Political power in California was in the hands the Democratic Party during the 1850s. Or at least, that’s the way it started out. The opposing party, the Whigs, were fading nationally, and in California, where the majority of men were engaged in mining and other working class jobs, the Democrats ruled.
And yet, the Democratic Party had a fatal flaw, a crack that ran through the heart of its solid hold on power. Slavery divided the party in California, just as it did the Northern and Southern states. In California, the party divided into two factions, popularly known as the Chivalry and the Tammany (or Free Soil) wings.

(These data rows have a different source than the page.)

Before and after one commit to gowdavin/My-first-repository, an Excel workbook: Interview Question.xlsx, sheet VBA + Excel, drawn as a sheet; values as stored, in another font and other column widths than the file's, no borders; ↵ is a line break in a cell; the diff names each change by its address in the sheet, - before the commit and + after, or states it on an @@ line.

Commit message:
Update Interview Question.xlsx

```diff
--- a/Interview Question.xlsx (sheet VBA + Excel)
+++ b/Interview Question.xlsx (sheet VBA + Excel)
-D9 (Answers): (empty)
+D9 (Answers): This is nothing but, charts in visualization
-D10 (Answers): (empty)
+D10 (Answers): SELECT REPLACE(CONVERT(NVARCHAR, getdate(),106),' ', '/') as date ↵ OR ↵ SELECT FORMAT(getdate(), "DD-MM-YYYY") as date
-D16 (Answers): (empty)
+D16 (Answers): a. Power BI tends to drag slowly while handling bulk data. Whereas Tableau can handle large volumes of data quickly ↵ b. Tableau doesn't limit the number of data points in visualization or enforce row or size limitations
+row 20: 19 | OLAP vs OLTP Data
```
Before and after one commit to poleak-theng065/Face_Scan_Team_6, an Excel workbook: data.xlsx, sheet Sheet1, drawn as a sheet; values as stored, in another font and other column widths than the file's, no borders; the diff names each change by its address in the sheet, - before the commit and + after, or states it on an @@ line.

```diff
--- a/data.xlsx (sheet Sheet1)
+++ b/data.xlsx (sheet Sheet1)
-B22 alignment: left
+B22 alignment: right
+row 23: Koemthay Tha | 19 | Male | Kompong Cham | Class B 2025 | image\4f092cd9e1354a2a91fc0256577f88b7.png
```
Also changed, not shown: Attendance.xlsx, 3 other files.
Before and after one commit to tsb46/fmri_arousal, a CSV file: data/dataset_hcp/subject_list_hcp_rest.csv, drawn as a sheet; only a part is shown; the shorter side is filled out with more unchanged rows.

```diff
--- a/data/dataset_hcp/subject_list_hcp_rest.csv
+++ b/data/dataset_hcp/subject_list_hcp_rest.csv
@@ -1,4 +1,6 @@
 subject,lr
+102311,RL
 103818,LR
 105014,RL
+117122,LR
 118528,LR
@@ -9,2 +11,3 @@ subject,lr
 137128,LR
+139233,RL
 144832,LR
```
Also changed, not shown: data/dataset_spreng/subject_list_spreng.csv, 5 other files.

The Chivalry was the party of southerners, slaveholders, and anyone else who was pro-slavery. It also included men who were not from the South or pro-slavery, but opposed the Tammany tactics of David C. Broderick, the boss of San Francisco. William M. Gwin, U.S. Senator, was the leader of the Chivalry.
(Were their slaves in California? Yes, there were. Although forbidden by the California Constitution, some southerners brought slaves with them during the Gold Rush, and it would take time and effort to eradicate slavery from the state.)
The “Chivs,” also called “Rose-water Democrats,” had a great deal of power in the party, but they were hated by those adamantly opposed to seeing slavery imported into California, or the state divided into a slave-holding half, and a free half.
David C. Broderick led the Tammany wing. Its other nickname, the “Hard-Fisted Democrats,” gives you an idea of what kind of men they were. Broderick had been schooled in politics under Boss Tweed in New York City. He ruled in San Francisco, and had in his hand numerous lucrative patronage jobs. He wasn’t going to let a bunch of “Rose-water Democrats” call the shots.
Since Broderick’s group also allied themselves with the short-lived Free Soil Party, they were often referred to as Free Soilers. The Free Soil Party in the East was comprised of former Northern Democrats and Whigs, who sought to ban slavery in all the newly-acquired territory in the West. As Free Soilers, David Broderick and his crew were not so much interested in the rights of slaves and African-Americans as they were in free soil for white men.
So it gets complicated. The nicknames (and worse) flew about like chicken feathers — “Bone-and-Sinew Democrats,” “Piano Democrats,” “Bogus Democrats,” “LeCompton” and “Anti-LeCompton Democrats,” The Democratic Party was not united, and that would spell trouble for the party when upstart rivals came on the scene, as we will soon see.